© Springer-Verlag Berlin Heidelberg 2013

Authors and Affiliations

  • Christian Koelsche
    • 1
    • 2
  • Felix Sahm
    • 1
    • 2
  • David Capper
    • 1
    • 2
  • David Reuss
    • 1
    • 2
  • Dominik Sturm
    • 3
    • 4
  • David T. W. Jones
    • 4
  • Marcel Kool
    • 4
  • Paul A. Northcott
    • 4
  • Benedikt Wiestler
    • 5
    • 6
  • Katja Böhmer
    • 1
  • Jochen Meyer
    • 2
  • Christian Mawrin
    • 7
  • Christian Hartmann
    • 8
  • Michel Mittelbronn
    • 9
    • 10

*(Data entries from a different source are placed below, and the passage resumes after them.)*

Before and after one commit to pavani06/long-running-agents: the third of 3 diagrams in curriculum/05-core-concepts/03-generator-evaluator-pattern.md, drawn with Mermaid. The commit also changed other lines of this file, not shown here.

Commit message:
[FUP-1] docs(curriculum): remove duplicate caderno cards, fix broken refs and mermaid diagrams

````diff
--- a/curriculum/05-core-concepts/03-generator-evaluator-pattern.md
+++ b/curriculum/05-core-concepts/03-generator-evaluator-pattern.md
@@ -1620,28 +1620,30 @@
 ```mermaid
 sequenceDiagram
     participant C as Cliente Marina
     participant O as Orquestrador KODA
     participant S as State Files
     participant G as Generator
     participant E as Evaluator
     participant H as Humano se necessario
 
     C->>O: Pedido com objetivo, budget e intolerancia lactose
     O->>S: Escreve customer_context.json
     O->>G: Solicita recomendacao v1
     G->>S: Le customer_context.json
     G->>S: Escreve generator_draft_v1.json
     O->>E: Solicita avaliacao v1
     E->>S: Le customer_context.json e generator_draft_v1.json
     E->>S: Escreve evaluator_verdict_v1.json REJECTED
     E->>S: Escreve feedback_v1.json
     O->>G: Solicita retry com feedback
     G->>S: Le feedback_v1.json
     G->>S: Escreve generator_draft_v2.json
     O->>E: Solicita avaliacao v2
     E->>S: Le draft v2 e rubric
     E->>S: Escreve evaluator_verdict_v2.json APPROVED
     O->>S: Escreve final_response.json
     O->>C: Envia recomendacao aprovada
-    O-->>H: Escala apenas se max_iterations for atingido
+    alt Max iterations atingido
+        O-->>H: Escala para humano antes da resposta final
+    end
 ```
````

  • Michael Platten
    • 5
    • 16
  • Benjamin Brokinkel
    • 11
  • Marcel Seiz
    • 12
  • Christel Herold-Mende
    • 13
  • Andreas Unterberg
    • 13
  • Jens Schittenhelm
    • 14
  • Michael Weller
    • 15
  • Stefan Pfister
    • 3
    • 4
  • Wolfgang Wick
    • 5
    • 6
  • Andrey Korshunov
    • 1
    • 2
  • Andreas von Deimling
    • 1
    • 2
    Email author
  1. 1.Department of Neuropathology, Institute of PathologyRuprecht-Karls-University HeidelbergHeidelbergGermany
  2. 2.Clinical Cooperation Unit NeuropathologyGerman Cancer Research Center Heidelberg (DKFZ)HeidelbergGermany
  3. 3.Department of Pediatric Oncology, Hematology and ImmunologyRuprecht-Karls-University HeidelbergHeidelbergGermany
  4. 4.Division of Pediatric NeurooncologyGerman Cancer Research Center Heidelberg (DKFZ)HeidelbergGermany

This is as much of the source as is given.